Late last year, Jazz revealed it had agreed to pay PharmaMar $200m (€180m) upfront for exclusive US rights to lurbinectedin, a late-phase treatment for small cell lung cancer (SCLC). Jazz also committed up to $800m in milestones to secure the rights to the drug, which is designed to induce cell death by inhibiting activated transcription and inducing DNA double-strand breaks.
PharmaMar began 2019 by holding a conference call with investors to discuss the deal. Analysts used the call to question PharmaMar about the production of lurbinectedin and who will be responsible for what tasks.
Responding to an analyst question, Luis Mora, managing director of PharmaMar’s oncology business, said, “We will sell the active ingredient to Jazz Pharmaceuticals and then Jazz Pharmaceuticals will commercialize.”
Spain’s PharmaMar will carry out production activities at two facilities that Mora thinks have capacity to support commercialization of lurbinectedin.
PharmaMar looks to the sea for inspiration, leading it to base its one approved drug Yondelis (trabectedin) on a molecule produced by the sea squirt. However, lurbinectedin is made through a synthetic process.
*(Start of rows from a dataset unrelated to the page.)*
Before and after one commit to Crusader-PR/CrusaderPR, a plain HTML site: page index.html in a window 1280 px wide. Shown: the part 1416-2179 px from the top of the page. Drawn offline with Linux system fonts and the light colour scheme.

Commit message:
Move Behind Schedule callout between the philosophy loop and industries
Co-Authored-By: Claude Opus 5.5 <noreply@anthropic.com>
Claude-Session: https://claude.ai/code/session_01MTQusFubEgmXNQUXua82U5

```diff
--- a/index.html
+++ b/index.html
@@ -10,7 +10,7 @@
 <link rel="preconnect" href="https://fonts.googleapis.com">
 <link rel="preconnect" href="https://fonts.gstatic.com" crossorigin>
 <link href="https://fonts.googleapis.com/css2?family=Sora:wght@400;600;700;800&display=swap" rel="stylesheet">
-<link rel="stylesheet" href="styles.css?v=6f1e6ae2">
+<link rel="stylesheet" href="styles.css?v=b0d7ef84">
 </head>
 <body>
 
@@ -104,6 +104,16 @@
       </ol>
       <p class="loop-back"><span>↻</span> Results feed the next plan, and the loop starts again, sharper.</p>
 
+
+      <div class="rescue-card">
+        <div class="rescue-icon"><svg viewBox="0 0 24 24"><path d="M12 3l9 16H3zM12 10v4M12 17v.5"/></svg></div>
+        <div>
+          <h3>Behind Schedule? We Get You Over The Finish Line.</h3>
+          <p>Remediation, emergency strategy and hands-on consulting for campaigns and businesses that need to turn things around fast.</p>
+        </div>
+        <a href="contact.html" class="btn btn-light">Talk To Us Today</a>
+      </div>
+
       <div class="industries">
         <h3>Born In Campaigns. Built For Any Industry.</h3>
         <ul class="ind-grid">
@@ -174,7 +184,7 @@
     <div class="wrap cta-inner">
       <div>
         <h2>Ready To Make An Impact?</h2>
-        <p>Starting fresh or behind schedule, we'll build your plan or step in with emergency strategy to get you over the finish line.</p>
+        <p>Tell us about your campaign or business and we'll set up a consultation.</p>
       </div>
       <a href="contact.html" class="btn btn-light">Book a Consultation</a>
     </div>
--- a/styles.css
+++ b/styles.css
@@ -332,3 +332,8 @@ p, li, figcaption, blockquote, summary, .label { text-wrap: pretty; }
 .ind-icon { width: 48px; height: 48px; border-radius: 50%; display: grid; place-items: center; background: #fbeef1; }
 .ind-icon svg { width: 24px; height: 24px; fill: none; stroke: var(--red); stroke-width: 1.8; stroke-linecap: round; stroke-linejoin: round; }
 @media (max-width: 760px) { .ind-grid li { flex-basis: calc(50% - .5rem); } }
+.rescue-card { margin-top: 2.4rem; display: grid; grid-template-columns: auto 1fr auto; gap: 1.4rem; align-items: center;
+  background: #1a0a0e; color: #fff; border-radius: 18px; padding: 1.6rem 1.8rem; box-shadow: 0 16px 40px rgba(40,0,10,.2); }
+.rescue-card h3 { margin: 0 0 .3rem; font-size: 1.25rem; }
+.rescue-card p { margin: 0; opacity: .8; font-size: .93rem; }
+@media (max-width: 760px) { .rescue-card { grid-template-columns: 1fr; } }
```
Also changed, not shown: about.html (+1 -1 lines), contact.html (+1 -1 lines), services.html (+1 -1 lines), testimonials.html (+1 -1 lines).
The establishment of a process that starts with fermentation and runs through 18 synthesis steps has enabled PharmaMar to cost-effectively produce the drug to good manufacturing practice (GMP) standards.
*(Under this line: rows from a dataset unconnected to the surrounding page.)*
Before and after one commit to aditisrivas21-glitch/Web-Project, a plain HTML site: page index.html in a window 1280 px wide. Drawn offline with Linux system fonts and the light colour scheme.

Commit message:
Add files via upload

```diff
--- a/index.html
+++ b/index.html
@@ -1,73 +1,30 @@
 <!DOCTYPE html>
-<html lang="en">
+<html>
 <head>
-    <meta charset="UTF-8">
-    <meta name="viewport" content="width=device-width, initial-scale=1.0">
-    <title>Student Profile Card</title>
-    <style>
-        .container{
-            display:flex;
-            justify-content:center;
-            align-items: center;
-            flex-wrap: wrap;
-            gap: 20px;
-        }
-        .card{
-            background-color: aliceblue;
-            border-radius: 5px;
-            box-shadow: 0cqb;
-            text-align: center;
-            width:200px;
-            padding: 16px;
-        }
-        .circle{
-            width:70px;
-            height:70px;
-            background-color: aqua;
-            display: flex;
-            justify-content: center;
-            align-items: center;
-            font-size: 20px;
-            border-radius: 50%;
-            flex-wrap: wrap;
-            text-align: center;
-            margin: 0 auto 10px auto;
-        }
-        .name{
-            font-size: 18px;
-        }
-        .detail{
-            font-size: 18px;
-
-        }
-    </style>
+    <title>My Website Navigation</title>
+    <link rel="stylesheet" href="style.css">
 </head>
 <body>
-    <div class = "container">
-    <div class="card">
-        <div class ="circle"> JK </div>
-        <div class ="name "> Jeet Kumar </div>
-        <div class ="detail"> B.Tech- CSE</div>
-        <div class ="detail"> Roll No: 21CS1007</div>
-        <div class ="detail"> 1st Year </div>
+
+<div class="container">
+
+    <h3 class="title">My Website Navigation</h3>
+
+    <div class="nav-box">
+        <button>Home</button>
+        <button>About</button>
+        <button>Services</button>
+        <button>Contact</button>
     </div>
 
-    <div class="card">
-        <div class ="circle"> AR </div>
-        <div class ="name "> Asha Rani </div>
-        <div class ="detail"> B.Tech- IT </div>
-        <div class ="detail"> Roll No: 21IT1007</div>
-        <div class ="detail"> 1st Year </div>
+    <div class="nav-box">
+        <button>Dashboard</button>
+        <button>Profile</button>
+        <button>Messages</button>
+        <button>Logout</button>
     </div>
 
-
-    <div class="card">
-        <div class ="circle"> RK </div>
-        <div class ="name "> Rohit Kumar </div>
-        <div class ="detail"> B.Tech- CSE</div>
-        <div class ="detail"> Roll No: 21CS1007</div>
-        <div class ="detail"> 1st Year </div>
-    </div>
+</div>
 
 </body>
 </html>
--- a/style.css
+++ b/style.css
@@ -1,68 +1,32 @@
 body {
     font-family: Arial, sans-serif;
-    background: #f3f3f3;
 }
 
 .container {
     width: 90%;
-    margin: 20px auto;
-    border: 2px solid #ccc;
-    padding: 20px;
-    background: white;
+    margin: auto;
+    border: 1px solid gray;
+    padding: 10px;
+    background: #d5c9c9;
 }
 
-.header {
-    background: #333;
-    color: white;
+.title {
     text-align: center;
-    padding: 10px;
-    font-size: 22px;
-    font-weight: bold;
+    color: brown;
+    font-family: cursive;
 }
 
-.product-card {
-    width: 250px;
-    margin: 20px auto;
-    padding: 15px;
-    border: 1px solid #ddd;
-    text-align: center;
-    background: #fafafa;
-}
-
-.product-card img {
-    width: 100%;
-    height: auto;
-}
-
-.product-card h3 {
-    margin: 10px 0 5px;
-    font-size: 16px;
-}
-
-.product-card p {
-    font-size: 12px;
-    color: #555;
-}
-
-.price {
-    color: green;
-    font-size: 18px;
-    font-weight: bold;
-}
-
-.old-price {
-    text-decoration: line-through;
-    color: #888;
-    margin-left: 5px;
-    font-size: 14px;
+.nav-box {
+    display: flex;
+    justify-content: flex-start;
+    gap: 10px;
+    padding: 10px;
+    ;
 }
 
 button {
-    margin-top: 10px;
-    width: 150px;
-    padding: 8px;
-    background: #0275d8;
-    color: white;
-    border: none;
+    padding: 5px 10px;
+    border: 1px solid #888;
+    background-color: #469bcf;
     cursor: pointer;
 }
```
Having done that, PharmaMar thinks it is well set to supply lurbinectedin in the quantities needed by Jazz.
Mora said, “We have sufficient raw materials, suppliers, et cetera, in order to be sure there’s not any issue about the commercial supply. The cost of the drug is not disclosed, obviously, but is highly cost efficient.”
How much lurbinectedin PharmaMar will need to make to meet demand is unclear at this stage. The Spanish drug developer filed for US Food and Drug Administration (FDA) approval late last year, putting it on track to gain clearance to sell lurbinectedin some time in 2020.
If approved, lurbinectedin could become the first new chemical entity authorized by the FDA in the treatment of SCLC in more than 20 years.
Since the approval of Hycamtin (topotecan) in the 1990s, Bristol-Myers Squibb and Merck have won approval for their checkpoint inhibitors Opdivo (nivolumab) and Keytruda (pembrolizumab), respectively, in SCLC. However, those drugs were already on the market in other indications at the time of the SCLC approvals and are only authorized in third-line settings. Lurbinectedin could come to market as a second-line treatment.